- Encourage your users to speak up if they see anything suspicious. Spelling mistakes, suspicious links or attachments, a generic greeting, requests to log in, or requests to give your password are all forms of suspicious requests or behavior.
- Let your employees know that you would much prefer they report clicking a phishing link than an incident response investigation later. Additionally, tell your users that if they are unsure of an email, they can send it to an IT email to verify the legitimacy.
- In the case of vishing attacks have a codeword or phrase to verify the caller’s identity. If the caller can’t reproduce this word or phrase, report the call to either IT or management.
- Establishing policies and procedures about who resource owners are can put users at ease in the event of a spear phishing email or even a vishing call. If the user knows who to expect specific requests from, they may be less likely to share information or do tasks they weren’t expecting to be requested of them from that person.
- Conduct phishing exercises to track progress and verify that your users are learning effectively. There are platforms available to simulate a phishing attack. Conducting these exercises allows you to set a benchmark and track your results over time to show success or areas of improvement.
While training helps, it isn’t a silver bullet. When a user clicks on a link and potentially has their password compromised, multifactor authentication (MFA) can prevent the entire account from being compromised. MFA can be in the form of an SMS text message, push-button notifications, an authentication app, or a physical token with a changing code. Many organizations use Office365. Use this document to help you get started setting up multifactor authentication in O365.

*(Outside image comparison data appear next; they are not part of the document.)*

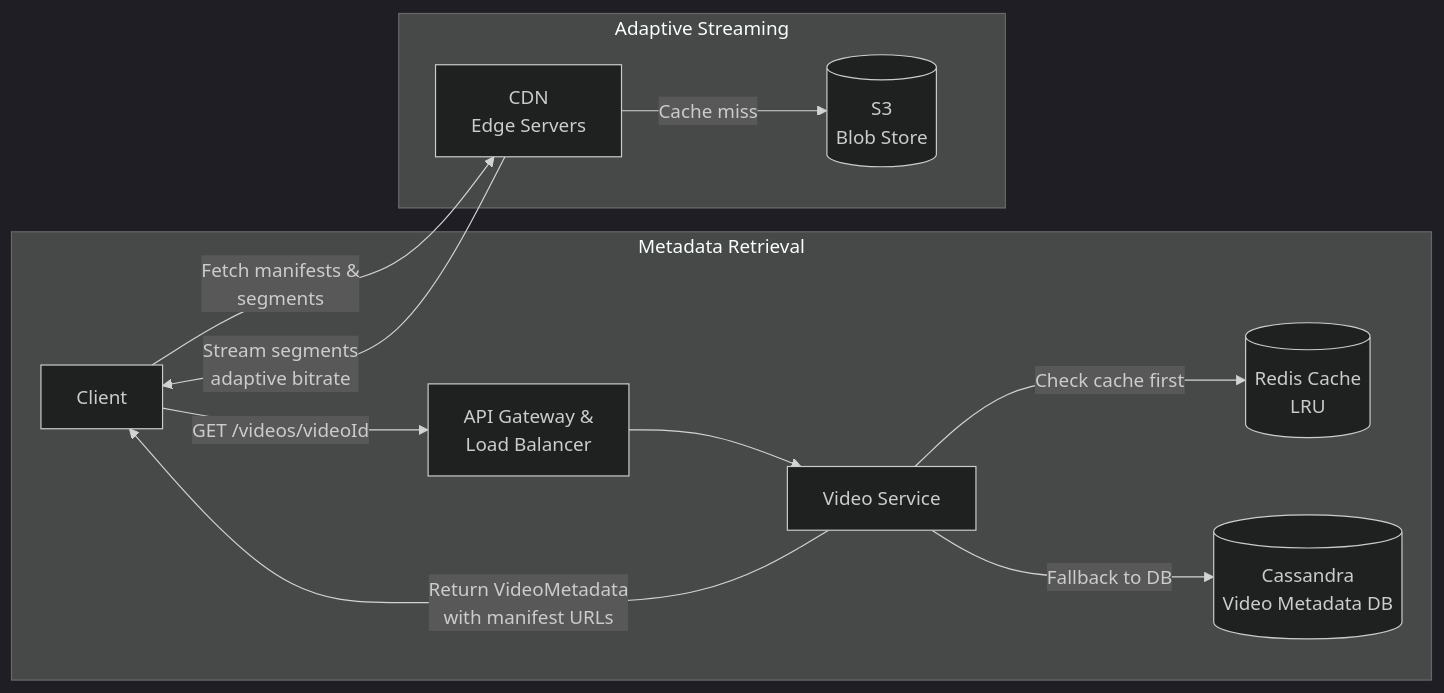
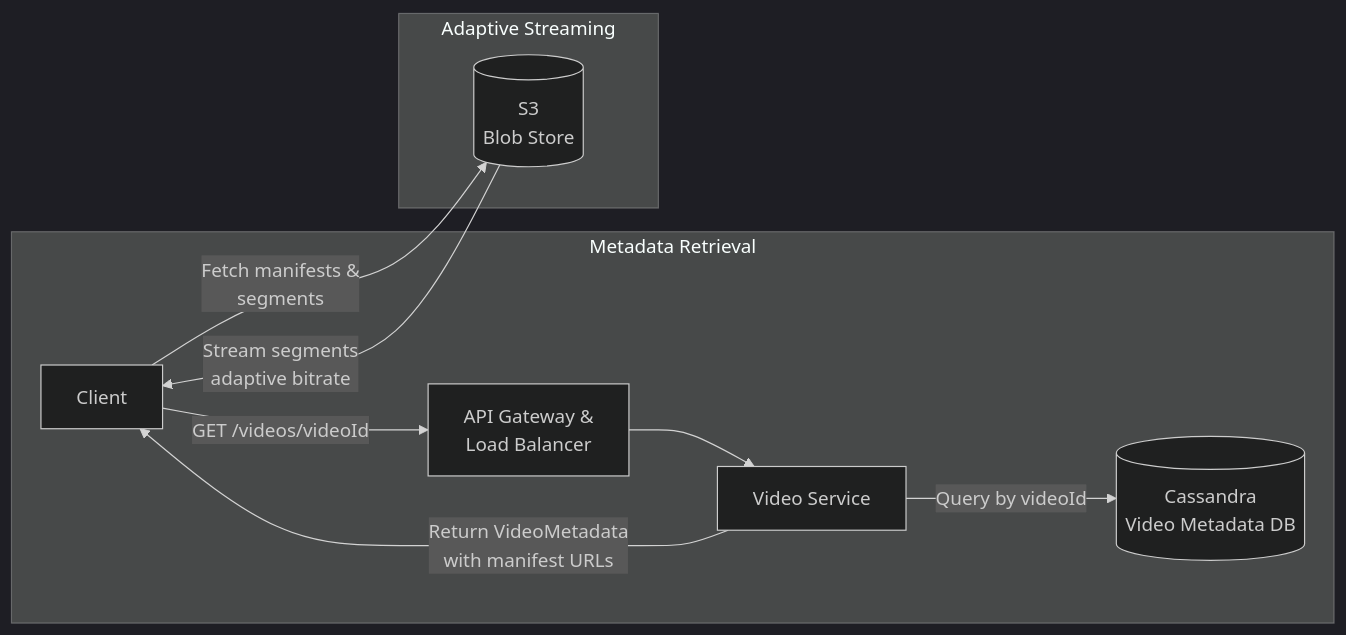
One commit to vipi-n/swe-101 changed the fourth of 9 diagrams in hld/youtube.md. Above: the diagram before and after it, drawn with Mermaid (dark theme). The commit also changed other lines of this file, not shown here.

````diff
--- a/hld/youtube.md
+++ b/hld/youtube.md
@@ -384,16 +439,14 @@
 ```mermaid
 flowchart LR
     subgraph Metadata Retrieval
         Client -->|GET /videos/videoId| APIGateway[API Gateway &<br/>Load Balancer]
         APIGateway --> VideoService[Video Service]
-        VideoService -->|Check cache first| Cache[(Redis Cache<br/>LRU)]
-        VideoService -->|Fallback to DB| CassandraDB[(Cassandra<br/>Video Metadata DB)]
+        VideoService -->|Query by videoId| CassandraDB[(Cassandra<br/>Video Metadata DB)]
         VideoService -->|Return VideoMetadata<br/>with manifest URLs| Client
     end
 
     subgraph Adaptive Streaming
-        Client -->|Fetch manifests &<br/>segments| CDN[CDN<br/>Edge Servers]
-        CDN -->|Cache miss| S3[(S3<br/>Blob Store)]
-        CDN -->|Stream segments<br/>adaptive bitrate| Client
+        Client -->|Fetch manifests &<br/>segments| S3[(S3<br/>Blob Store)]
+        S3 -->|Stream segments<br/>adaptive bitrate| Client
     end
 ```
````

One of the best steps you can take to assess your risk is to understand your internet presence and that of your users. This will help identify vulnerabilities to remedy and will allow you to see what the attackers are likely able to see. With this knowledge, you will be able to protect your organization better.
There are many ways to go about this and tools available to do this, but we recommend using Discover. Discover is a tool that uses several other tools to perform various reconnaissance searches. It will search social media sites, multiple search engines, DNS lookups, and several other valuable sources of information to see what is publicly available about the specific company name and the company’s domain. Types of information it finds can include emails, employee names and job titles, files hosted on the domain searched, subdomains, and more.
Identify and Disclose Incoming External Emails
Another valuable tool in your phishing prevention toolbox is giving your users the immediate ability to easily recognize when an email originated outside of your organization. You can add a statement at the top of all incoming external emails stating that they came from outside of your organization.
This helps users know when they are viewing potentially malicious emails. This is especially helpful when attackers attempt to appear as though they are a colleague; the notice will quickly alert the recipient that the sender is not who they claim to be.
This blog was contributed by FRSecure. FRSecure is a full-service information security management company that protects sensitive, confidential business information from unauthorized access, disclosure, distribution, and destruction. View our free cybersecurity webinar with FRSecure here. Learn more about phishing and cybersecurity by signing up for Choice’s Taking Care of Business Webinar email list, here.
Being in the know is the first step to protecting yourself and your business from cyber fraud. Choice Bank is committed to providing you with up-to-date resources and tips to help you stay informed. Learn more at bankwithchoice.com/cybersecurity.